Heart - The last blog told you that Brandon flunked the EKG and the hospitalist wanted Brandon to be seen by a cardiologist. After I posted I received a great recommendation for a heart physician and we met with him last week. As I suspected the EKG appears to be normal. But Brandon does have PDA (Patent Ductus Arteriosis) which is an unclosed hole in the aorta. (Before a baby is born, the fetus's blood does not need to go to the lungs to get oxygenated. The ductus arteriosis is a hole that allows the blood to skip the circulation to the lungs. However, when the baby is born, the blood must receive oxygen in the lungs and this hole is supposed to close. If the ductus arteriosis is still open (or patent) the blood may skip this necessary step of circulation. The open hole is called the patent ductus arteriosis.) This is very common. Many of you had this and never knew it. Usually the hole will close up after birth, but in some cases it does not. If you read on this, it is normally not an issue until possibly later in life when there is a slight risk of stroke if the hole does not close. It also can be a risk in a very long surgery such as Brandon's especially if the hole has grown. We are testing to see if the hole has grown so we have a better idea on possible heart risks for Brandon during this long surgery. Brandon has no signs of any heart issues at this point and Brandon had previous testing on this 8 years ago. At that time there was still a hole in the heart and it had not grown. So I am expecting the same with the next test.

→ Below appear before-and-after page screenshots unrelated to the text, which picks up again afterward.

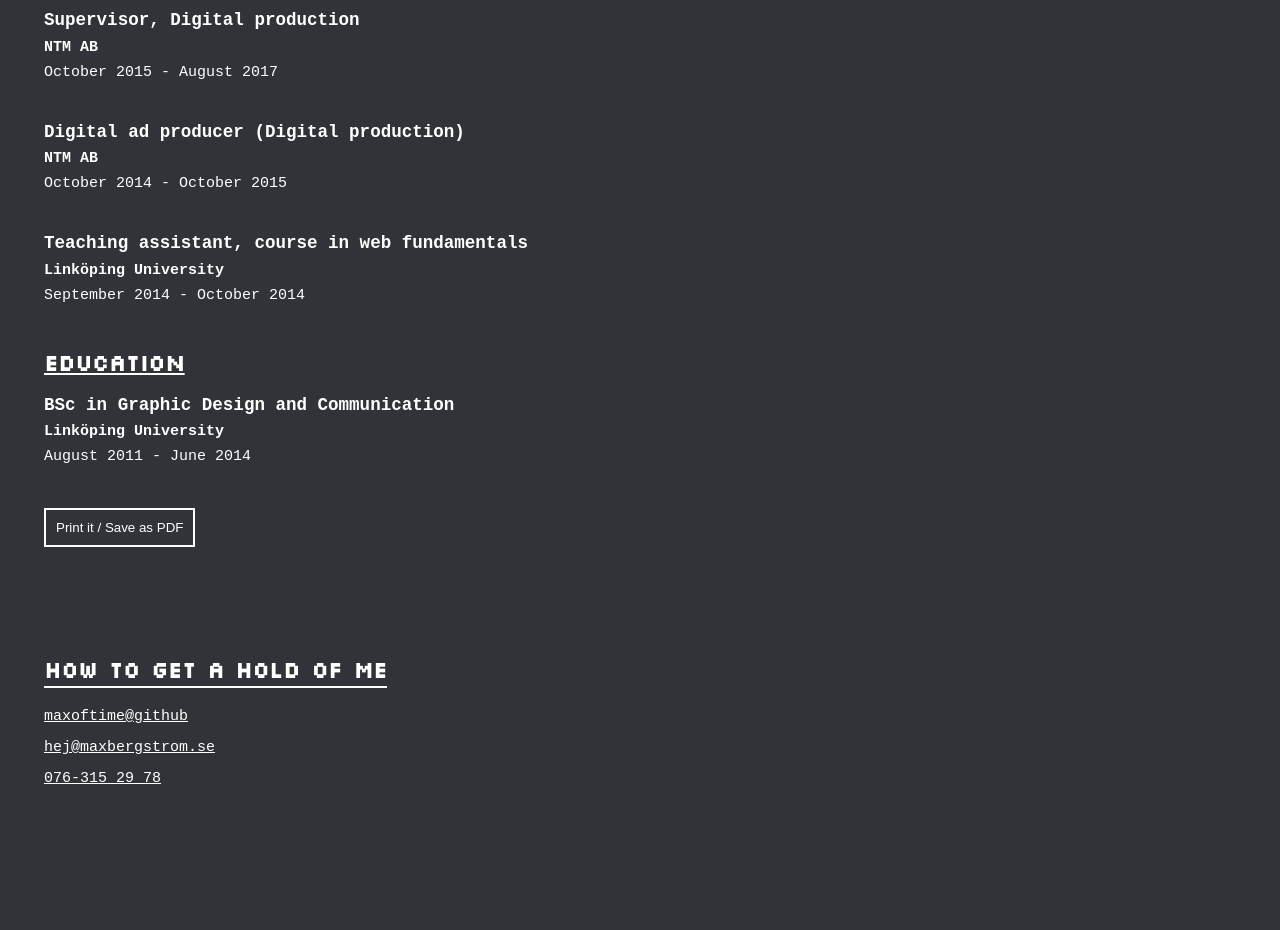
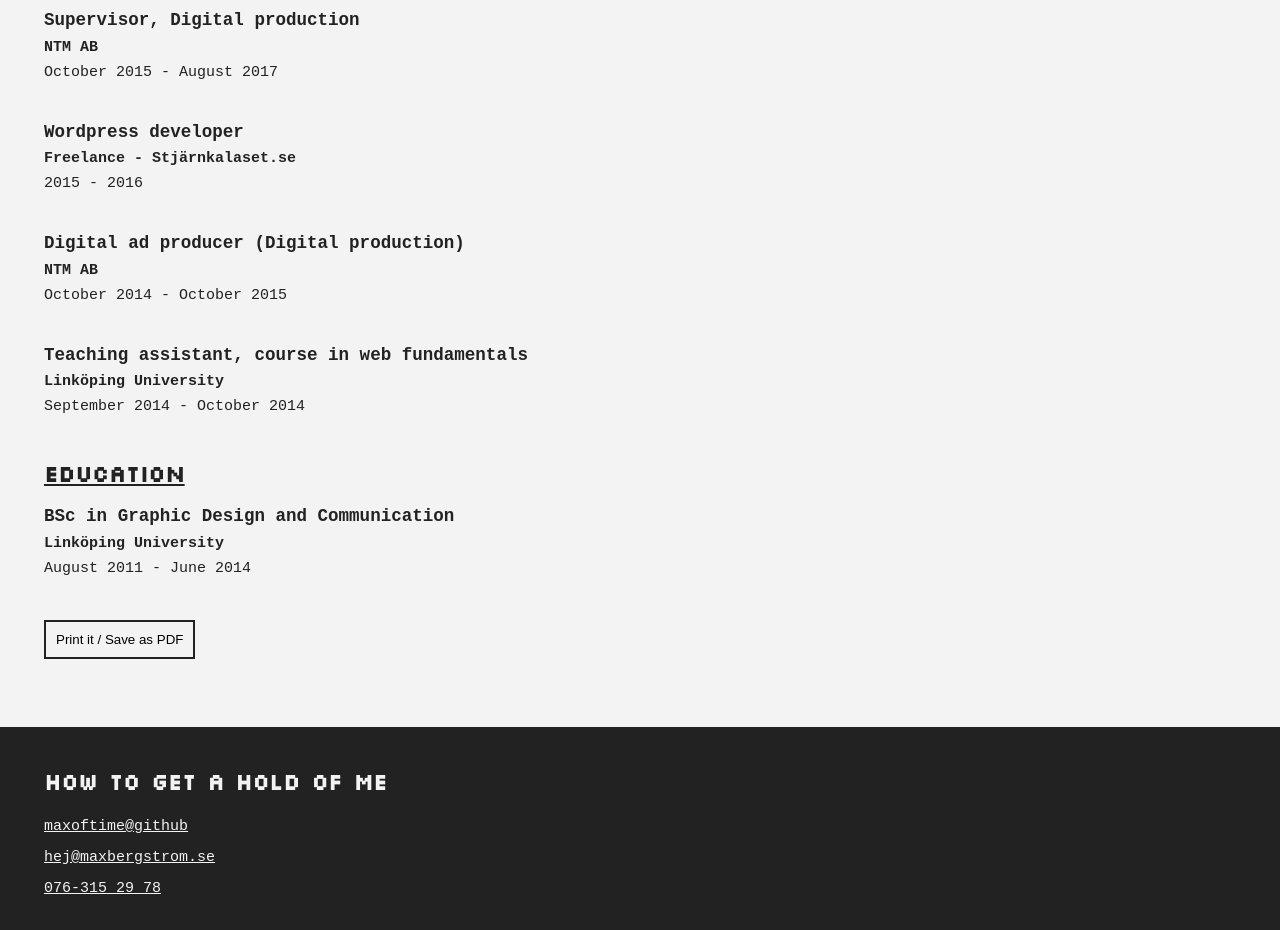
Before and after one commit to maxoftime/its-a-me, an Eleventy site: page src/cv/index.njk in a window 1280 px wide. Shown: the part 520-1450 px from the top of the page. Before the commit the page ends 1363 px from the top, so only its background shows below. Built offline with nearby package versions, Linux system fonts and the light colour scheme; Eleventy itself is replaced by a stand-in of ours; files that its build step writes are made by us from their sources.

Commit message:
feat: nice looking footer + added freelance gig to cv

```diff
--- a/src/_data/cv.js
+++ b/src/_data/cv.js
@@ -32,6 +32,14 @@ const cv = [
         type: "Employed"
     },
     {
+        title: "Wordpress developer",
+        place: "Freelance - Stjärnkalaset.se",
+        startDate: "2015",
+        endDate: "2016",
+        description: "",
+        type: "Employed"
+    },
+    {
         title: "Digital ad producer (Digital production)",
         place: "NTM AB",
         startDate: "October 2014",
--- a/src/_includes/assets/styles/global.css
+++ b/src/_includes/assets/styles/global.css
@@ -1,19 +1,23 @@
+:root {
+    --back-color: #f3f3f3;
+    --front-color: #222;
+}
+
 html {
     box-sizing: border-box;
 }
-
 *, *:before, *:after {
     box-sizing: inherit;
-    color: #fff;
 }
 
 html, body {
     padding: 0;
     margin: 0;
+    min-height: 100vh;
 }
 
 body {
-    background: #313338;
+    background: var(--back-color);
     width: 100vw;
     height: 100%;
     padding: 44px 44px;
@@ -21,6 +25,12 @@ body {
     line-height: 1.4;
     font-family: 'Courier New', monospace;
     color: #fff;
+    position: relative;
+    height: 100%;
+}
+
+p, a, h1, h2, h3, ul, li {
+    color: var(--front-color);
 }
 
 h1, h2 {
@@ -78,15 +88,17 @@ section .tags {
 }
 
 section .tags li {
-    display: inline-block;
+    display: inline;
     background: #000;
-    padding: 2px 5px;
+    padding: 3px 5px;
     margin-bottom: 5px;
+    color: var(--back-color);
+    line-height: 2.2;
 
 }
 
 button {
-    border: 2px solid #fff;
+    border: 2px solid var(--front-color);;
     background: transparent;
     padding: 10px;
 }
@@ -96,14 +108,22 @@ button:hover {
     border-bottom-width: 5px;
 }
 
-footer {
-    margin-top: 88px;
+main {
+    padding-bottom: 250px;
 }
 
-footer h2 {
-    border-bottom: 2px solid #fff;
-    color: #FFF;
-    display: inline-block;
+footer {
+    position: absolute;
+    bottom: 0;
+    width: 100%;
+    background: var(--front-color);
+    color: var(--back-color);
+    left: 0;
+    padding: 20px 44px 44px;
+}
+
+footer > * {
+    color: var(--back-color);
 }
 
 footer a {
```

A little surprise, the foot - The reason we know Brandon has severe osteoporosis is because Brandon's foot swelled last year and he was limping on it. We had an x-ray at the PCP's office and he said that Brandon's bone health did not look good. Two weeks ago Brandon's foot swelled again. This time the radiologist also said Brandon's bone health did not look good. Brandon has problems with his feet for 20 years. Breaking them, spasticity, one foot curving in like a C. Not unlike this decision we had many recommendations on how to repair the feet ranging from do nothing to do surgery on both feet and hamstrings. But the feet have always been the worst and the scoliosis was secondary. I have been ignoring the feet. After this last swollen foot, I consulted with Scottish Rite on what they recommend we do (they operated on one of he feet). They would like the foot checked as well, but with a physician who specializes in feet and has done surgery on many complex patients. We haven't checked the foot since we left Scottish Rite 7 years ago. We are seeing another doctor on the feet in Dallas.
One last point. How does Brandon get to see all these doctors all over Texas? He has private insurance, regular Medicare and regular Medicaid. But Brandon is about to turn 25. There is a federal law that allows parents to continue coverage for their adult children on their insurance beyond 25, but they must be totally disabled. Brandon turns 26 in December. I will be applying for Brandon to continue with my commercial insurance policy to allow coverage beyond 25. I will also blog about the process in the future for any family wondering how to do this process.
It has been an exhausting couple of weeks but glad we are getting some great expert advise. Only a few other appointments and then some down time while we look at all options and go to see Paul McCartney. Did I mention he released his new CD and we listened to it on our drive to Houston. Preparing for the big gig. Also Brandon will be doing another radio show this Monday Sept 17th on KOOP radio with Rush Evans. He will be interviewing Van Wilks (Texas guitar god) and Stephen Doster and Andy Salmon (before their upcoming John Lennon Tribute). More later.